Further features and details of the invention will be apparent from the following description of three specific embodiments which is given by way of example only with reference to the accompanying drawings, in which:

FIG. 1 is an axial sectional view of a lid in accordance with the invention on the neck of a bottle before the lid has been loosened for the purpose of removing it;

FIG. 2 is a view similar to FIG. 1 showing the lid after the lid has been loosened and the gas seal with the bottle has been broken;

FIGS. 3, 4 and 5 are axial sectional views of the three components of the lid, namely the cap member, the diaphragm member and the piston member, respectively;

FIGS. 6 and 7 illustrate the filling of the ingredient space;

FIG. 8 is a view similar to FIG. 1 of an insert in accordance with the invention retained within a container lid;

FIG. 9 is an axial sectional view of a modified embodiment of lid in accordance with the invention before the lid has been loosened from the associated container; and

FIG. 10 is a view similar to FIG. 9 showing the lid after it has been loosened from the bottle and the gas seal has been broken.

FIG. 1 shows the lid sealed to the neck 2 of a carbonated beverage bottle. The lid comprises a cap member 4, a diaphragm member 6 and a piston member 8. These three members are injection moulded plastic components of e.g. polyethylene or polypropylene.

The cap member comprises a circular generally planar lid plate 10, which, in use, extends over the mouth of the bottle or other container. Integrally connected to its outer edge is a depending skirt 12. In this case, the inner surface of the skirt 12 carries short start screw threads 14, though the cap may be connected to the bottle in any conventional manner. Integral with the underside of the lid plate 10 is an annular sealing bead or ridge 16 and situated inwardly from it is an integral depending lug 18. Also extending integrally from the centre of the underside of the lid plate is a spigot 20. The function of these elements will be described below.

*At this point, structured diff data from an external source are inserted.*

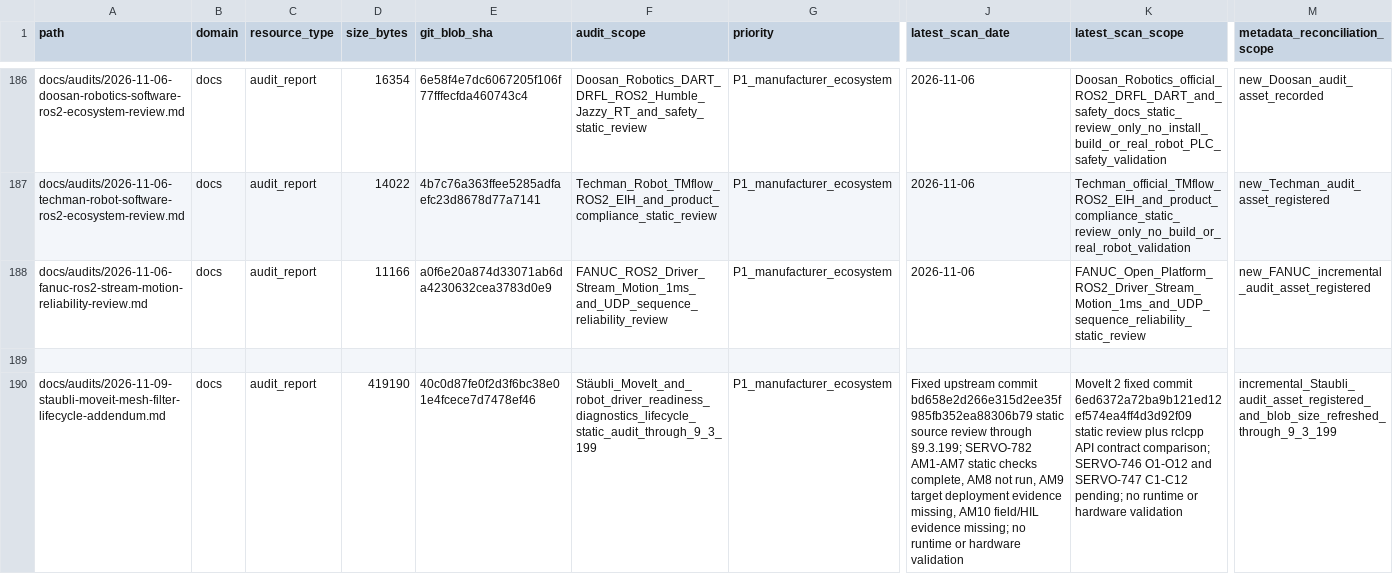
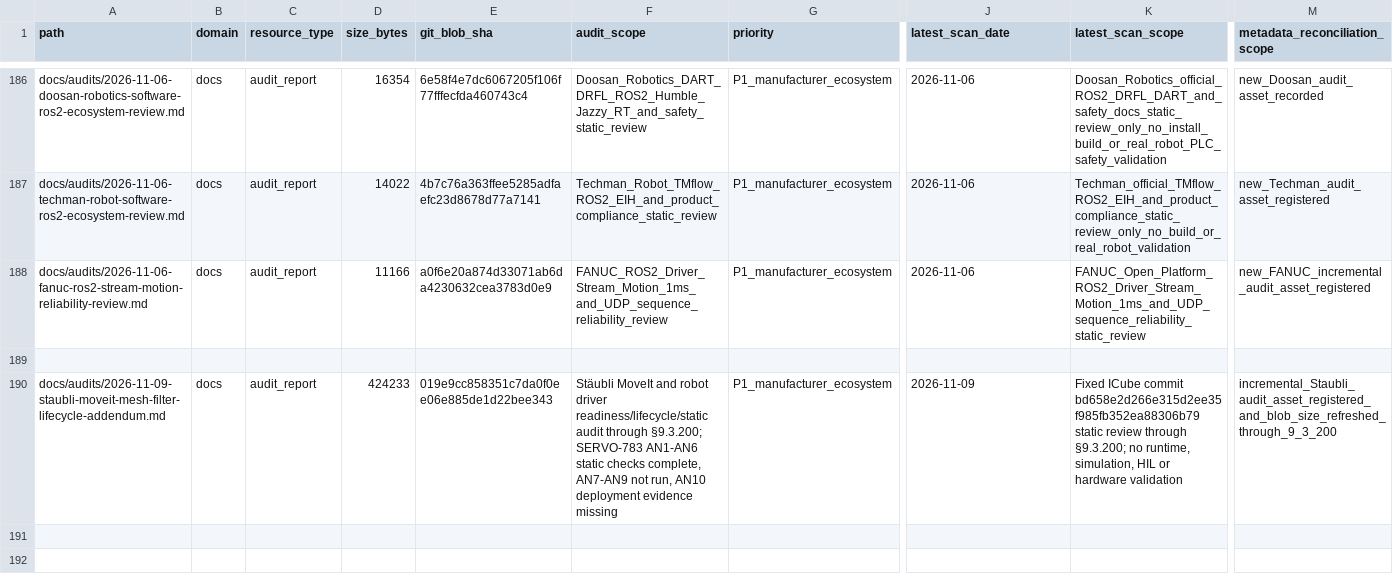
Before and after one commit to rexyll/robot_knowledgebasement, a CSV file: docs/audits/2026-11-03-knowledge-asset-inventory.csv, drawn as a sheet; only a part is shown, gaps mark what is left out; the diff names each change by its address in the sheet, - before the commit and + after, or states it on an @@ line.

Commit message:
Refresh Stäubli audit and vendor inventory metadata through §9.3.200

```diff
--- a/docs/audits/2026-11-03-knowledge-asset-inventory.csv
+++ b/docs/audits/2026-11-03-knowledge-asset-inventory.csv
-D190 (size_bytes): 419190
+D190 (size_bytes): 424233
-E190 (git_blob_sha): 40c0d87fe0f2d3f6bc38e01e4fcece7d7478ef46
+E190 (git_blob_sha): 019e9cc858351c7da0f0ee06e885de1d22bee343
-F190 (audit_scope): Stäubli_MoveIt_and_robot_driver_readiness_diagnostics_lifecycle_static_audit_through_9_3_199
+F190 (audit_scope): Stäubli MoveIt and robot driver readiness/lifecycle/static audit through §9.3.200; SERVO-783 AN1-AN6 static checks complete, AN7-AN9 not run, AN10 deployment evidence missing
-J190 (latest_scan_date): Fixed upstream commit bd658e2d266e315d2ee35f985fb352ea88306b79 static source review through §9.3.199; SERVO-782 AM1-AM7 static checks complete, AM8 not run, AM9 target deployment evidence missing, AM10 field/HIL evidence missing; no runtime or hardware validation
+J190 (latest_scan_date): 2026-11-09
-K190 (latest_scan_scope): MoveIt 2 fixed commit 6ed6372a72ba9b121ed12ef574ea4ff4d3d92f09 static review plus rclcpp API contract comparison; SERVO-746 O1-O12 and SERVO-747 C1-C12 pending; no runtime or hardware…
+K190 (latest_scan_scope): Fixed ICube commit bd658e2d266e315d2ee35f985fb352ea88306b79 static review through §9.3.200; no runtime, simulation, HIL or hardware…
-M190 (metadata_reconciliation_scope): incremental_Staubli_audit_asset_registered_and_blob_size_refreshed_through_9_3_199
+M190 (metadata_reconciliation_scope): incremental_Staubli_audit_asset_registered_and_blob_size_refreshed_through_9_3_200
```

Situated within the space defined by the cap member 4 is the diaphragm member 6, which comprises a stationary portion and a movable portion. The stationary portion comprises an annular depending wall 22, integral with whose upper end is a radially outwardly extending, annular sealing flange 24 and integral with whose lower end is a radially inwardly extending annular support flange 26. Connected to the inner edge of the support flange 26 is the movable portion comprising a generally circular plate 28. The movability of the portion 28 is created by the provision of a number, in this case two, of annular fold lines 30 of opposite sense. A discharge aperture 32 is formed in the centre of the movable portion 28. Formed at the top of the wall 22 is a gas supply aperture 34 of small diameter, e.g. 1 mm or less, in this case 0.2 mm.

The piston member 8 comprises a substantially rigid, circular dished plate 36, formed at whose outer edge is a relatively massive sealing flange 38. A cut-out 40 is formed in the upper surface of the flange 38 at one circumferential position. Formed in the centre of the plate 36 is a hole, extending around which is an open-ended tube 42, which is integral with and upstanding from the margin of the hole.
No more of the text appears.